Start of SOURCE MATERIAL
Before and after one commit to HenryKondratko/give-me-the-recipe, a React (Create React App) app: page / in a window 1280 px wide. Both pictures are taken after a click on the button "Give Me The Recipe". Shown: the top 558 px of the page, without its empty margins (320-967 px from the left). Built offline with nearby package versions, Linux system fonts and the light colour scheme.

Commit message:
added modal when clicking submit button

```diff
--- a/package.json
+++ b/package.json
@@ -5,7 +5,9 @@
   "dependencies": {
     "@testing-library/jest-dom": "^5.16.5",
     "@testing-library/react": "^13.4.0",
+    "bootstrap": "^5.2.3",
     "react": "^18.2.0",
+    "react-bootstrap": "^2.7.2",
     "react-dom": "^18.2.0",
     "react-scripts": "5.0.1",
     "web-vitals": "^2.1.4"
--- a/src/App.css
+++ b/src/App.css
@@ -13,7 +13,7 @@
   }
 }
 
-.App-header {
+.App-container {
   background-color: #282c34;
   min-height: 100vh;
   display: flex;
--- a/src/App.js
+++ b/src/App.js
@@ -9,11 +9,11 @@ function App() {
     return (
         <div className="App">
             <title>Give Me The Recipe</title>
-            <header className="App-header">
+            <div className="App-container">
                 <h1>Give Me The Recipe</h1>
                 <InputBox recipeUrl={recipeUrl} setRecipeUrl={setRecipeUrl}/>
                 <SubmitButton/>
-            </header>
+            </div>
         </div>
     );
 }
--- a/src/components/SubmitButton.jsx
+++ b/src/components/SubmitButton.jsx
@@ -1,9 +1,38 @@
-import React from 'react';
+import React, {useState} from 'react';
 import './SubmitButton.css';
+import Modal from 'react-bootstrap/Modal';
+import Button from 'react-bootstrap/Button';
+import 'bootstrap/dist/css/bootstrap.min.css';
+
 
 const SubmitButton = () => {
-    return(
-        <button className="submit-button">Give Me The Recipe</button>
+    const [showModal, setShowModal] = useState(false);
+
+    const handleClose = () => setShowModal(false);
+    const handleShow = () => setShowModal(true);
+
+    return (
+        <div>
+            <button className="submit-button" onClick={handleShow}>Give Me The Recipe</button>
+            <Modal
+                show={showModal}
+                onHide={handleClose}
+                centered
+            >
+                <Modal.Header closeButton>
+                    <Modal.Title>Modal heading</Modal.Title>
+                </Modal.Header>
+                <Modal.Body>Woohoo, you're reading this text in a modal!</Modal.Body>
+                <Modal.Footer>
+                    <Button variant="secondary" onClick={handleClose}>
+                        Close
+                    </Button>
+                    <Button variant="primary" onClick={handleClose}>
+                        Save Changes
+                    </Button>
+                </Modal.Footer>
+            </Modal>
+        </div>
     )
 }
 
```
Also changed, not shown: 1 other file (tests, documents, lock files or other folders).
End of SOURCE MATERIAL
§ **PROBLEM DETAILS**:
Each line above that includes "handleShow" should be shown.

§ **REPLY**:
+    const handleShow = () => setShowModal(true);
+            <button className="submit-button" onClick={handleShow}>Give Me The Recipe</button>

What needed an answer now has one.